- DESCRIPTION OF THE TASK
I need every line of the material below that includes the string "root".

—————

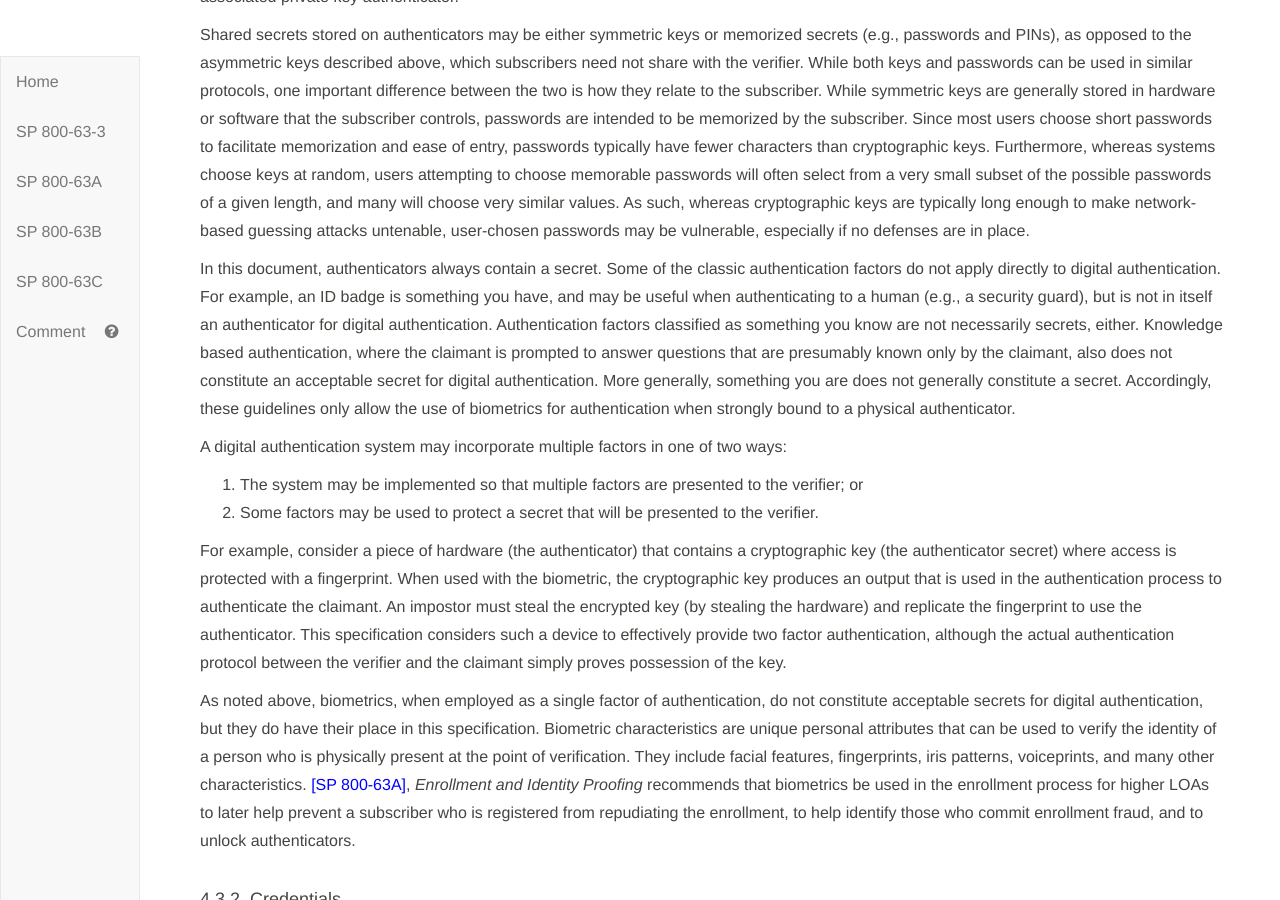
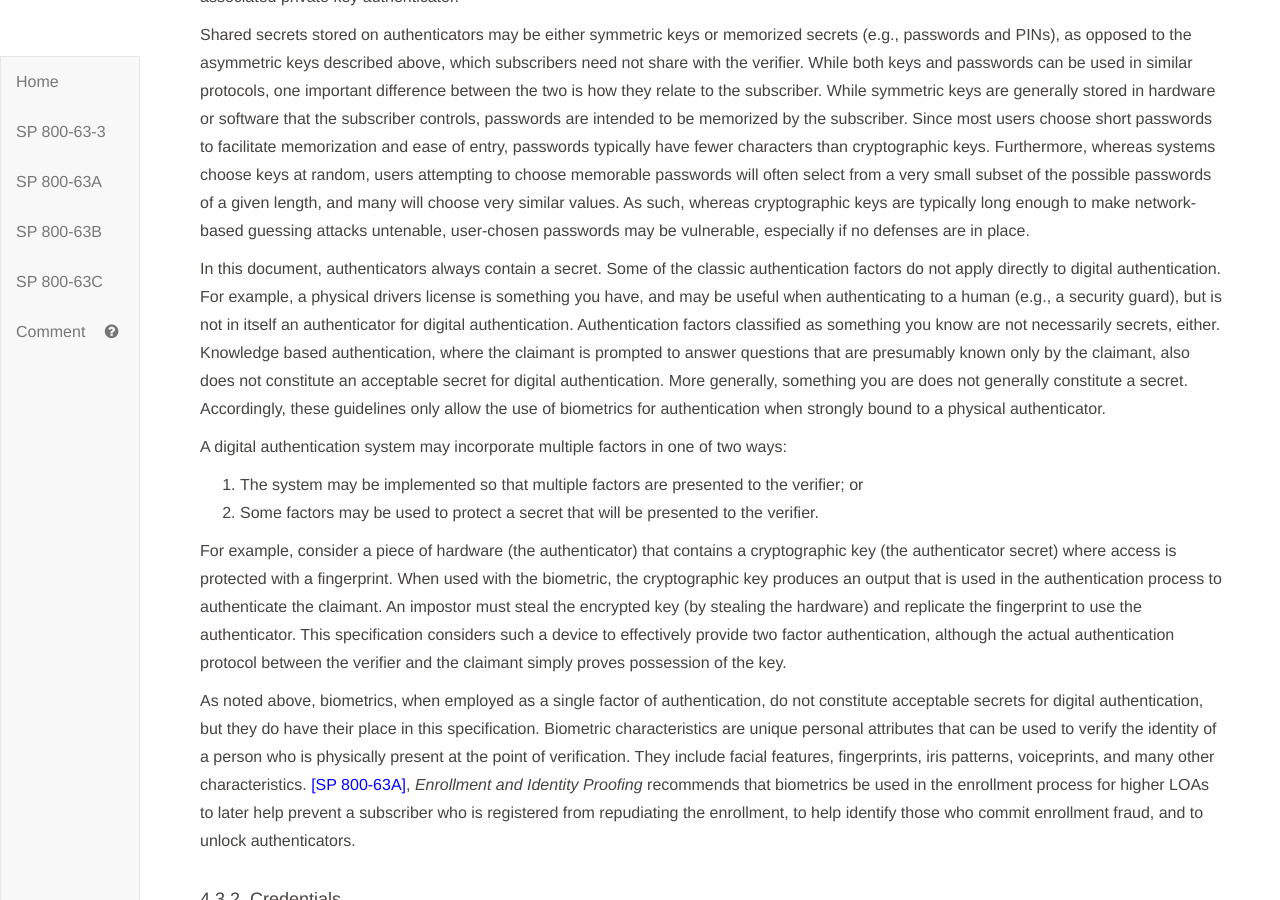
Before and after one commit to usnistgov/800-63-3, a Jekyll site: the page built from sp800-63-3/sec4_model.md, in a window 1280 px wide and 900 px high, scrolled down 4032 px. Built offline with Jekyll 4.4.1, drawn with Linux system fonts in a browser that asks for light colours; our own code applies the rules of GitHub Pages for plain Markdown files.

Commit message:
Closes #967

```diff
--- a/sp800-63-3/sec4_model.md
+++ b/sp800-63-3/sec4_model.md
@@ -86,7 +86,7 @@
 
 Shared secrets stored on authenticators may be either symmetric keys or memorized secrets (e.g., passwords and PINs), as opposed to the asymmetric keys described above, which subscribers need not share with the verifier. While both keys and passwords can be used in similar protocols, one important difference between the two is how they relate to the subscriber. While symmetric keys are generally stored in hardware or software that the subscriber controls, passwords are intended to be memorized by the subscriber. Since most users choose short passwords to facilitate memorization and ease of entry, passwords typically have fewer characters than cryptographic keys. Furthermore, whereas systems choose keys at random, users attempting to choose memorable passwords will often select from a very small subset of the possible passwords of a given length, and many will choose very similar values. As such, whereas cryptographic keys are typically long enough to make network-based guessing attacks untenable, user-chosen passwords may be vulnerable, especially if no defenses are in place.
 
-In this document, authenticators always contain a secret. Some of the classic authentication factors do not apply directly to digital authentication. For example, an ID badge is something you have, and may be useful when authenticating to a human (e.g., a security guard), but is not in itself an authenticator for digital authentication. Authentication factors classified as something you know are not necessarily secrets, either. Knowledge based authentication, where the claimant is prompted to answer questions that are presumably known only by the claimant, also does not constitute an acceptable secret for digital authentication. More generally, something you are does not generally constitute a secret. Accordingly, these guidelines only allow the use of biometrics for authentication when strongly bound to a physical authenticator.
+In this document, authenticators always contain a secret. Some of the classic authentication factors do not apply directly to digital authentication. For example, a physical drivers license is something you have, and may be useful when authenticating to a human (e.g., a security guard), but is not in itself an authenticator for digital authentication. Authentication factors classified as something you know are not necessarily secrets, either. Knowledge based authentication, where the claimant is prompted to answer questions that are presumably known only by the claimant, also does not constitute an acceptable secret for digital authentication. More generally, something you are does not generally constitute a secret. Accordingly, these guidelines only allow the use of biometrics for authentication when strongly bound to a physical authenticator.
 
 A digital authentication system may incorporate multiple factors in one of two ways:
 
```
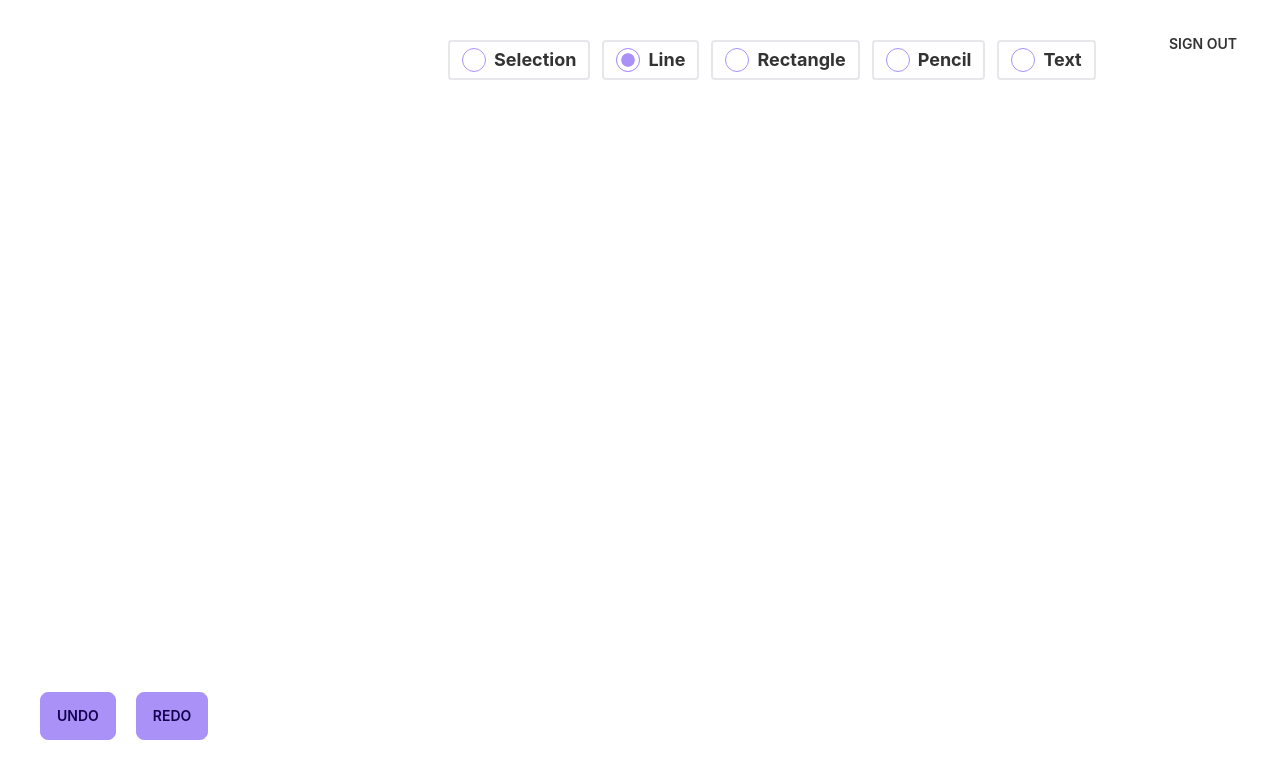
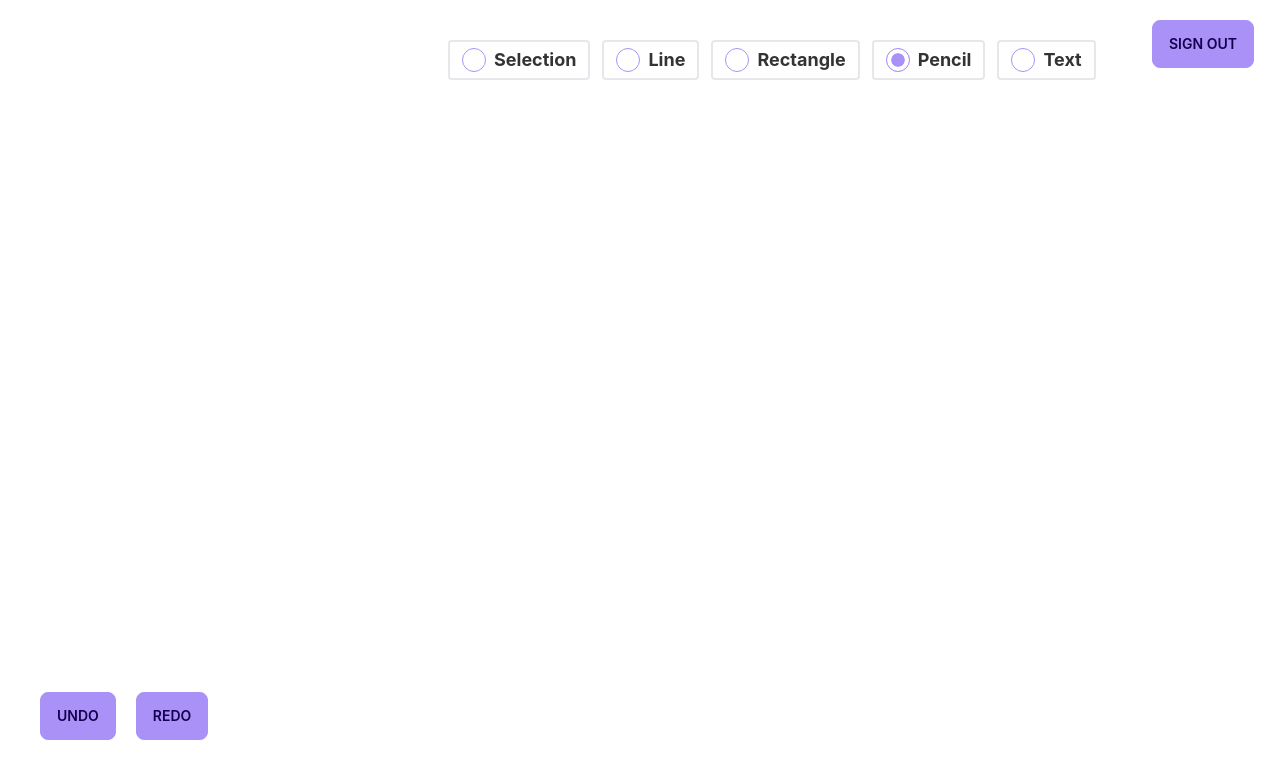
Before and after one commit to rakibul-wdp/artboard-design-application, a React (Create React App) app: page / in a window 1280 px wide. Shown: the top 778 px of the page. Built offline with nearby package versions, Linux system fonts and the light colour scheme; no server answers; sample sign-in values are in the browser's storage.

Commit message:
add readme.md file

```diff
--- a/public/index.html
+++ b/public/index.html
@@ -1,14 +1,12 @@
 <!DOCTYPE html>
 <html lang="en">
+
 <head>
   <meta charset="utf-8" />
   <link rel="icon" href="%PUBLIC_URL%/favicon.ico" />
   <meta name="viewport" content="width=device-width, initial-scale=1" />
   <meta name="theme-color" content="#000000" />
-    <meta
-      name="description"
-      content="Web site created using create-react-app"
-    />
+  <meta name="description" content="Web site created using create-react-app" />
   <link rel="apple-touch-icon" href="%PUBLIC_URL%/logo192.png" />
   <!--
       manifest.json provides metadata used when your web app is installed on a
@@ -24,8 +22,9 @@
       work correctly both with client-side routing and a non-root public URL.
       Learn how to configure a non-root public URL by running `npm run build`.
     -->
-    <title>React App</title>
+  <title>Artboard / Design Application</title>
 </head>
+
 <body>
   <noscript>You need to enable JavaScript to run this app.</noscript>
   <div id="root"></div>
@@ -40,4 +39,5 @@
       To create a production bundle, use `npm run build` or `yarn build`.
     -->
 </body>
+
 </html>
--- a/src/Pages/Drawing/Drawing.js
+++ b/src/Pages/Drawing/Drawing.js
@@ -184,7 +184,7 @@ const adjustmentRequired = (type) => ['line', 'rectangle'].includes(type);
 const Drawing = () => {
   const [elements, setElements, undo, redo] = useHistory([]);
   const [action, setAction] = useState('none');
-  const [tool, setTool] = useState('line');
+  const [tool, setTool] = useState('pencil');
   const [selectedElement, setSelectedElement] = useState(null);
   const textAreaRef = useRef();
 
@@ -439,10 +439,10 @@ const Drawing = () => {
           <textarea
             ref={textAreaRef}
             onBlur={handleBlur}
+            className='fixed'
             style={{
-              position: 'fixed',
-              top: selectedElement.y1 - 2,
-              left: selectedElement.x1,
+              top: selectedElement?.y1 - 2,
+              left: selectedElement?.x1,
               font: '24px sans-serif',
               margin: 0,
               padding: 0,
@@ -455,7 +455,6 @@ const Drawing = () => {
             }}
           />
         ) : null}
-
         <canvas
           id='canvas'
           width={window.innerWidth}
--- a/src/Pages/Shared/SignOut/SignOut.js
+++ b/src/Pages/Shared/SignOut/SignOut.js
@@ -13,7 +13,7 @@ const SignOut = () => {
   return (
     <div>
       {user && (
-        <button className='btn btn-ghost' onClick={logout}>
+        <button className='btn btn-primary' onClick={logout}>
           Sign Out
         </button>
       )}
```
Also changed, not shown: firebase.json (added), 2 other files (tests, documents, lock files or other folders). Lines whose indentation alone changed are shown as unchanged.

—————

- SOLVED PROBLEM
       work correctly both with client-side routing and a non-root public URL.
       Learn how to configure a non-root public URL by running `npm run build`.
   <div id="root"></div>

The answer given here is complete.